Work item: Leaving the pictures aside, return all of the data below exactly.

Material for the task:
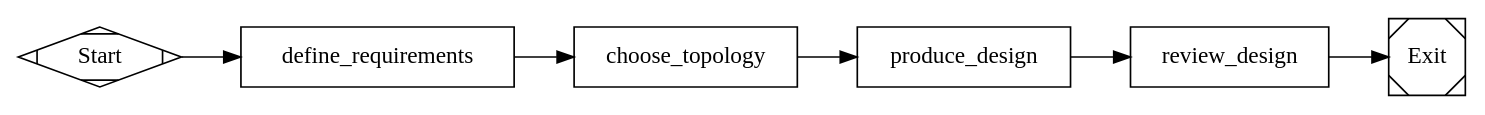
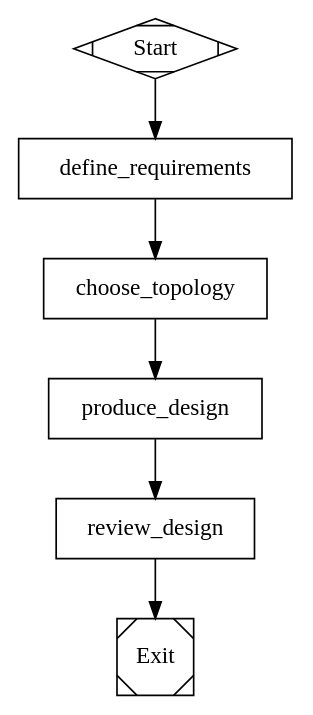
One commit to qhcorp/kilroy changed the diagram in examples/blink-red-led/circuit-design.dot. Above: the diagram before and after it, drawn with Graphviz. The commit also changed 20 other files, not shown here.

```diff
--- a/examples/blink-red-led/circuit-design.dot
+++ b/examples/blink-red-led/circuit-design.dot
@@ -1,137 +1,137 @@
 digraph circuit_design {
     graph [
         goal="Design an electronic circuit that satisfies the user request.",
-        rankdir=LR,
+        rankdir=TB,
         default_max_retry="2",
         model_stylesheet="
             * { llm_model: claude-sonnet-4.6; llm_provider: anthropic; }
         "
     ]
 
     start [shape=Mdiamond, label="Start"]
     exit  [shape=Msquare, label="Exit"]
 
     define_requirements [
         shape=box,
         auto_status=true,
         prompt="Goal: $goal
 
 Create a concise engineering requirements document for this circuit request.
 
 Read any relevant repo docs first if they exist. Write the result to:
 - .ai/runs/$KILROY_RUN_ID/circuit_requirements.md
 
 The requirements document must include:
 - the functional behavior implied by the goal, with quantitative acceptance criteria where possible
 - operating assumptions for the power source and environment implied by the goal
 - output/load assumptions, including current, voltage, timing, and tolerance constraints as applicable
 - component constraints, including preference for widely available parts and simple topology
 - a verification plan that can be checked later without ambiguity
 
 Keep the document under 250 lines. Be concrete and quantitative.
 
 Write to $KILROY_STAGE_STATUS_PATH (fallback: $KILROY_STAGE_STATUS_FALLBACK_PATH) ONLY on failure:
 {\"status\":\"fail\",\"failure_reason\":\"...\",\"failure_class\":\"deterministic\"}"
     ]
 
     choose_topology [
         shape=box,
         auto_status=true,
         prompt="Goal: $goal
 
 Read:
 - .ai/runs/$KILROY_RUN_ID/circuit_requirements.md
 
 Choose a practical circuit topology for this request and justify it. Prefer a robust, easy-to-build design over novelty.
 
 Write these artifacts:
 - .ai/runs/$KILROY_RUN_ID/topology_decision.md
 - .ai/runs/$KILROY_RUN_ID/preliminary_bom.md
 
 The topology decision must cover:
 - the core circuit approach and why it is suitable for the goal
 - whether regulation, filtering, reverse-polarity protection, and transient suppression are needed
 - every major component and its role
 - the key sizing logic for component values, including timing or load-drive calculations when relevant
 - any design risks or assumptions that should be reviewed later
 
 The BOM must list one component per line with reference designator class, suggested part, and purpose.
 
 Write to $KILROY_STAGE_STATUS_PATH (fallback: $KILROY_STAGE_STATUS_FALLBACK_PATH) ONLY on failure:
 {\"status\":\"fail\",\"failure_reason\":\"...\",\"failure_class\":\"deterministic\"}"
     ]
 
     produce_design [
         shape=box,
         auto_status=true,
         prompt="Goal: $goal
 
 Read:
 - .ai/runs/$KILROY_RUN_ID/circuit_requirements.md
 - .ai/runs/$KILROY_RUN_ID/topology_decision.md
 - .ai/runs/$KILROY_RUN_ID/preliminary_bom.md
 
 Produce the actual circuit design artifacts for this request.
 
 Write:
 - .ai/runs/$KILROY_RUN_ID/circuit_design.md
 - .ai/runs/$KILROY_RUN_ID/final_bom.csv
 - .ai/runs/$KILROY_RUN_ID/schematic_notes.md
 
 Requirements for circuit_design.md:
 - describe the full circuit in clear implementation order
 - name all nodes and key component values
 - include the calculations needed to justify the design, such as timing, biasing, gain, filtering, or current-limit calculations as applicable
 - describe input protection, decoupling, and environmental robustness choices appropriate to the goal
 - include assembly notes and expected behavior at startup
 
 Requirements for final_bom.csv:
 - header row: item,designator,part,value_or_package,purpose
 - one component per row
 
 Requirements for schematic_notes.md:
 - textual net-by-net connection notes sufficient for a human to draw the schematic
 - include polarity-sensitive parts and orientation notes
 
 Do not leave placeholders. If a value is estimated, say so explicitly and keep it realistic.
 
 Write to $KILROY_STAGE_STATUS_PATH (fallback: $KILROY_STAGE_STATUS_FALLBACK_PATH) ONLY on failure:
 {\"status\":\"fail\",\"failure_reason\":\"...\",\"failure_class\":\"deterministic\"}"
     ]
 
     review_design [
         shape=box,
         auto_status=true,
         prompt="Goal: $goal
 
 Read:
 - .ai/runs/$KILROY_RUN_ID/circuit_requirements.md
 - .ai/runs/$KILROY_RUN_ID/topology_decision.md
 - .ai/runs/$KILROY_RUN_ID/preliminary_bom.md
 - .ai/runs/$KILROY_RUN_ID/circuit_design.md
 - .ai/runs/$KILROY_RUN_ID/final_bom.csv
 - .ai/runs/$KILROY_RUN_ID/schematic_notes.md
 
 Review the design critically as if preparing it for implementation.
 
 Write:
 - .ai/runs/$KILROY_RUN_ID/design_review.md
 
 The review must explicitly check:
 - whether the design satisfies the stated goal and acceptance criteria
 - correctness of the main sizing and component-selection logic
 - power-input and environment concerns implied by the requirements
 - whether the artifacts are complete enough for a human to build the circuit
 
 If the design is inadequate, write a failure status with a specific reason. If it is acceptable, write the review and exit normally.
 
 Write to $KILROY_STAGE_STATUS_PATH (fallback: $KILROY_STAGE_STATUS_FALLBACK_PATH) ONLY on failure:
 {\"status\":\"fail\",\"failure_reason\":\"design review found a blocking issue\",\"failure_class\":\"deterministic\"}"
     ]
 
     start -> define_requirements
     define_requirements -> choose_topology
     choose_topology -> produce_design
     produce_design -> review_design
     review_design -> exit
 }
```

Result:
One commit to qhcorp/kilroy changed the diagram in examples/blink-red-led/circuit-design.dot. Above: the diagram before and after it, drawn with Graphviz. The commit also changed 20 other files, not shown here.

```diff
--- a/examples/blink-red-led/circuit-design.dot
+++ b/examples/blink-red-led/circuit-design.dot
@@ -1,137 +1,137 @@
 digraph circuit_design {
     graph [
         goal="Design an electronic circuit that satisfies the user request.",
-        rankdir=LR,
+        rankdir=TB,
         default_max_retry="2",
         model_stylesheet="
             * { llm_model: claude-sonnet-4.6; llm_provider: anthropic; }
         "
     ]
 
     start [shape=Mdiamond, label="Start"]
     exit  [shape=Msquare, label="Exit"]
 
     define_requirements [
         shape=box,
         auto_status=true,
         prompt="Goal: $goal
 
 Create a concise engineering requirements document for this circuit request.
 
 Read any relevant repo docs first if they exist. Write the result to:
 - .ai/runs/$KILROY_RUN_ID/circuit_requirements.md
 
 The requirements document must include:
 - the functional behavior implied by the goal, with quantitative acceptance criteria where possible
 - operating assumptions for the power source and environment implied by the goal
 - output/load assumptions, including current, voltage, timing, and tolerance constraints as applicable
 - component constraints, including preference for widely available parts and simple topology
 - a verification plan that can be checked later without ambiguity
 
 Keep the document under 250 lines. Be concrete and quantitative.
 
 Write to $KILROY_STAGE_STATUS_PATH (fallback: $KILROY_STAGE_STATUS_FALLBACK_PATH) ONLY on failure:
 {\"status\":\"fail\",\"failure_reason\":\"...\",\"failure_class\":\"deterministic\"}"
     ]
 
     choose_topology [
         shape=box,
         auto_status=true,
         prompt="Goal: $goal
 
 Read:
 - .ai/runs/$KILROY_RUN_ID/circuit_requirements.md
 
 Choose a practical circuit topology for this request and justify it. Prefer a robust, easy-to-build design over novelty.
 
 Write these artifacts:
 - .ai/runs/$KILROY_RUN_ID/topology_decision.md
 - .ai/runs/$KILROY_RUN_ID/preliminary_bom.md
 
 The topology decision must cover:
 - the core circuit approach and why it is suitable for the goal
 - whether regulation, filtering, reverse-polarity protection, and transient suppression are needed
 - every major component and its role
 - the key sizing logic for component values, including timing or load-drive calculations when relevant
 - any design risks or assumptions that should be reviewed later
 
 The BOM must list one component per line with reference designator class, suggested part, and purpose.
 
 Write to $KILROY_STAGE_STATUS_PATH (fallback: $KILROY_STAGE_STATUS_FALLBACK_PATH) ONLY on failure:
 {\"status\":\"fail\",\"failure_reason\":\"...\",\"failure_class\":\"deterministic\"}"
     ]
 
     produce_design [
         shape=box,
         auto_status=true,
         prompt="Goal: $goal
 
 Read:
 - .ai/runs/$KILROY_RUN_ID/circuit_requirements.md
 - .ai/runs/$KILROY_RUN_ID/topology_decision.md
 - .ai/runs/$KILROY_RUN_ID/preliminary_bom.md
 
 Produce the actual circuit design artifacts for this request.
 
 Write:
 - .ai/runs/$KILROY_RUN_ID/circuit_design.md
 - .ai/runs/$KILROY_RUN_ID/final_bom.csv
 - .ai/runs/$KILROY_RUN_ID/schematic_notes.md
 
 Requirements for circuit_design.md:
 - describe the full circuit in clear implementation order
 - name all nodes and key component values
 - include the calculations needed to justify the design, such as timing, biasing, gain, filtering, or current-limit calculations as applicable
 - describe input protection, decoupling, and environmental robustness choices appropriate to the goal
 - include assembly notes and expected behavior at startup
 
 Requirements for final_bom.csv:
 - header row: item,designator,part,value_or_package,purpose
 - one component per row
 
 Requirements for schematic_notes.md:
 - textual net-by-net connection notes sufficient for a human to draw the schematic
 - include polarity-sensitive parts and orientation notes
 
 Do not leave placeholders. If a value is estimated, say so explicitly and keep it realistic.
 
 Write to $KILROY_STAGE_STATUS_PATH (fallback: $KILROY_STAGE_STATUS_FALLBACK_PATH) ONLY on failure:
 {\"status\":\"fail\",\"failure_reason\":\"...\",\"failure_class\":\"deterministic\"}"
     ]
 
     review_design [
         shape=box,
         auto_status=true,
         prompt="Goal: $goal
 
 Read:
 - .ai/runs/$KILROY_RUN_ID/circuit_requirements.md
 - .ai/runs/$KILROY_RUN_ID/topology_decision.md
 - .ai/runs/$KILROY_RUN_ID/preliminary_bom.md
 - .ai/runs/$KILROY_RUN_ID/circuit_design.md
 - .ai/runs/$KILROY_RUN_ID/final_bom.csv
 - .ai/runs/$KILROY_RUN_ID/schematic_notes.md
 
 Review the design critically as if preparing it for implementation.
 
 Write:
 - .ai/runs/$KILROY_RUN_ID/design_review.md
 
 The review must explicitly check:
 - whether the design satisfies the stated goal and acceptance criteria
 - correctness of the main sizing and component-selection logic
 - power-input and environment concerns implied by the requirements
 - whether the artifacts are complete enough for a human to build the circuit
 
 If the design is inadequate, write a failure status with a specific reason. If it is acceptable, write the review and exit normally.
 
 Write to $KILROY_STAGE_STATUS_PATH (fallback: $KILROY_STAGE_STATUS_FALLBACK_PATH) ONLY on failure:
 {\"status\":\"fail\",\"failure_reason\":\"design review found a blocking issue\",\"failure_class\":\"deterministic\"}"
     ]
 
     start -> define_requirements
     define_requirements -> choose_topology
     choose_topology -> produce_design
     produce_design -> review_design
     review_design -> exit
 }
```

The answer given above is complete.